Thank You Letters and Reference Pages—Are They Necessary?

by Greg Faherty, CPRW
Most job seekers understand the importance of the resume in getting interviews. More and more are becoming aware that the cover letter is also a highly important part of the application process. But far too many people underestimate the importance of the thank you letter, and to a lesser degree, reference pages.

The Thank You Letter

Let’s look at the thank you letter first. A good thank you letter not only indicates to the interviewer that the applicant is polite, has good business sense, and is actually interested in the position, but it also serves as a reminder to the interviewer about the applicant’s skills, and helps keep the applicant’s name in the interviewer’s head. That can go a long way towards getting a second interview, if not an actual job offer.

But what is a thank you letter? Basically, it is just a short note, seven to 10 sentences in length, which thanks a person for the interview, reminds them of the applicant’s credentials, and gives an idea of how the applicant is a good fit for the company. Look at the example below:

The Reference Page

Today’s resumes no longer include references on them; some don’t even mention references available. Why? Because it’s understood that you can’t go into an interview without having at least three professional references available, unless you’re a recent graduate with little or no experience. Even then, you should have letters from professors.

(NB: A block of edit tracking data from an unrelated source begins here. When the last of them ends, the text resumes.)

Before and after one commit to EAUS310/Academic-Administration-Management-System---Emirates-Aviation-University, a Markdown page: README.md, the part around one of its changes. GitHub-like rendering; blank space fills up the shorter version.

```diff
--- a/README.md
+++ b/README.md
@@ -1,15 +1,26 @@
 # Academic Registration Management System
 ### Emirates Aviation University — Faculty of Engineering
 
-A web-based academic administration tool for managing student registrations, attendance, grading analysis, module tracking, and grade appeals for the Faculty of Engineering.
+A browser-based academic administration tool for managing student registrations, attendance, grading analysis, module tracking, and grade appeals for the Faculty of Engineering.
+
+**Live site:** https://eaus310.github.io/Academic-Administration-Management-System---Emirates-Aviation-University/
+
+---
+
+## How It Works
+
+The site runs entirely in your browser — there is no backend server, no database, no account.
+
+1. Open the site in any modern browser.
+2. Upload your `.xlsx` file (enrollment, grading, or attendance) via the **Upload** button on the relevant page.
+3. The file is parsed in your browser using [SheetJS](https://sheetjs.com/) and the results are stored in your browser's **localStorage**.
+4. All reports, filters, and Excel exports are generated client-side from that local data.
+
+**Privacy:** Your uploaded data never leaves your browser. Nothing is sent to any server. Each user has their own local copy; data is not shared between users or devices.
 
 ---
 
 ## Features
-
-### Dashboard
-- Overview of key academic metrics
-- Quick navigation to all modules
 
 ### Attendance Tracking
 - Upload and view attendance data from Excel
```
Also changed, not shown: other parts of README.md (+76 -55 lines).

The reference page is usually brought in to the interview, or sent in along with the resume.